## PROMPT
When a line of the material has the word "welcome" in it, copy that line.
————
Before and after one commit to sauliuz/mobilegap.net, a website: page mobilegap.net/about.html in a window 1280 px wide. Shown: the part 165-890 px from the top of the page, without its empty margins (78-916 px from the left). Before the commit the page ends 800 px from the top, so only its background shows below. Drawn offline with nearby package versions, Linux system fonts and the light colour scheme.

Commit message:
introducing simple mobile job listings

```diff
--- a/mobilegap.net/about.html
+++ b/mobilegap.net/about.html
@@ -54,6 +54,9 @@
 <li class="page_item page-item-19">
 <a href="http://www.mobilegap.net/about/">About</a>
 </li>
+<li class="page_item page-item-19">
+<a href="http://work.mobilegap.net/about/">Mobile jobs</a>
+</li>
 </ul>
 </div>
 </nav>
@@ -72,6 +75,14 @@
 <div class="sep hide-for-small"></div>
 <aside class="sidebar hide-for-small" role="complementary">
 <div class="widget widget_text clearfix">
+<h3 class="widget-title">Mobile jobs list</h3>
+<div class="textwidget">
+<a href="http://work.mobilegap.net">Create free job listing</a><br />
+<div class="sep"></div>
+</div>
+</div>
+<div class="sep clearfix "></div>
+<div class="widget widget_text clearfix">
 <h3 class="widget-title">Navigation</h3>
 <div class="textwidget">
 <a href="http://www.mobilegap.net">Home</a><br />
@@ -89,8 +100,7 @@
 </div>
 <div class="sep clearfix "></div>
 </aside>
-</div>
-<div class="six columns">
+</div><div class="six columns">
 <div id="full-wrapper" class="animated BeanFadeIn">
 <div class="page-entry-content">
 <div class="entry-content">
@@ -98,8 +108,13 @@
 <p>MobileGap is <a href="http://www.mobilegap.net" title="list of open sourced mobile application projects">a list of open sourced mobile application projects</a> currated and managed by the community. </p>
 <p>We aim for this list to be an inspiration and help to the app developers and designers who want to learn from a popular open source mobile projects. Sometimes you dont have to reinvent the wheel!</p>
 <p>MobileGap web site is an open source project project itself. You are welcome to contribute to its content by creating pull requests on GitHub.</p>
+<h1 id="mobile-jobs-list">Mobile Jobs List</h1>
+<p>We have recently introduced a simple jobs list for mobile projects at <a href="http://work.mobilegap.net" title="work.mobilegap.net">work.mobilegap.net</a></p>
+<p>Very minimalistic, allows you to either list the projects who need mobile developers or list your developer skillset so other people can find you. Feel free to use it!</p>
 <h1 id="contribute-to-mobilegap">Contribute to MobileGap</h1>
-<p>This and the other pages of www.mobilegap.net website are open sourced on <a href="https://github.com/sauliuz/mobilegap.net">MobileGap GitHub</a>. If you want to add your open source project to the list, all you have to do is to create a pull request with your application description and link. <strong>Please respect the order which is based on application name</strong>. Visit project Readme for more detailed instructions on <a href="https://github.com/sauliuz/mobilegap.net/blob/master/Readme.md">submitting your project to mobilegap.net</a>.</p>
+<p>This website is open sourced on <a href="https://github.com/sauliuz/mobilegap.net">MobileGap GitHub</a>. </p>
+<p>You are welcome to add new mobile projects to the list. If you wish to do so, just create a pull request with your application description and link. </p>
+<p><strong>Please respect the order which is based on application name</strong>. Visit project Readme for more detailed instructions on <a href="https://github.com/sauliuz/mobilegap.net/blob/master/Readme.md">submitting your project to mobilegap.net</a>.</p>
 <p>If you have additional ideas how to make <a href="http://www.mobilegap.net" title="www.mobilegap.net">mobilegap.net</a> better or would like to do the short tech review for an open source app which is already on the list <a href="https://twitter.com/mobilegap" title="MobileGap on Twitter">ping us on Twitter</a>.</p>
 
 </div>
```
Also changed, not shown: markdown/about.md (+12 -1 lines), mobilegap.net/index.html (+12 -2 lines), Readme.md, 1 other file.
————
## EXERCISE RESPONSE
 <p>MobileGap web site is an open source project project itself. You are welcome to contribute to its content by creating pull requests on GitHub.</p>
+<p>You are welcome to add new mobile projects to the list. If you wish to do so, just create a pull request with your application description and link. </p>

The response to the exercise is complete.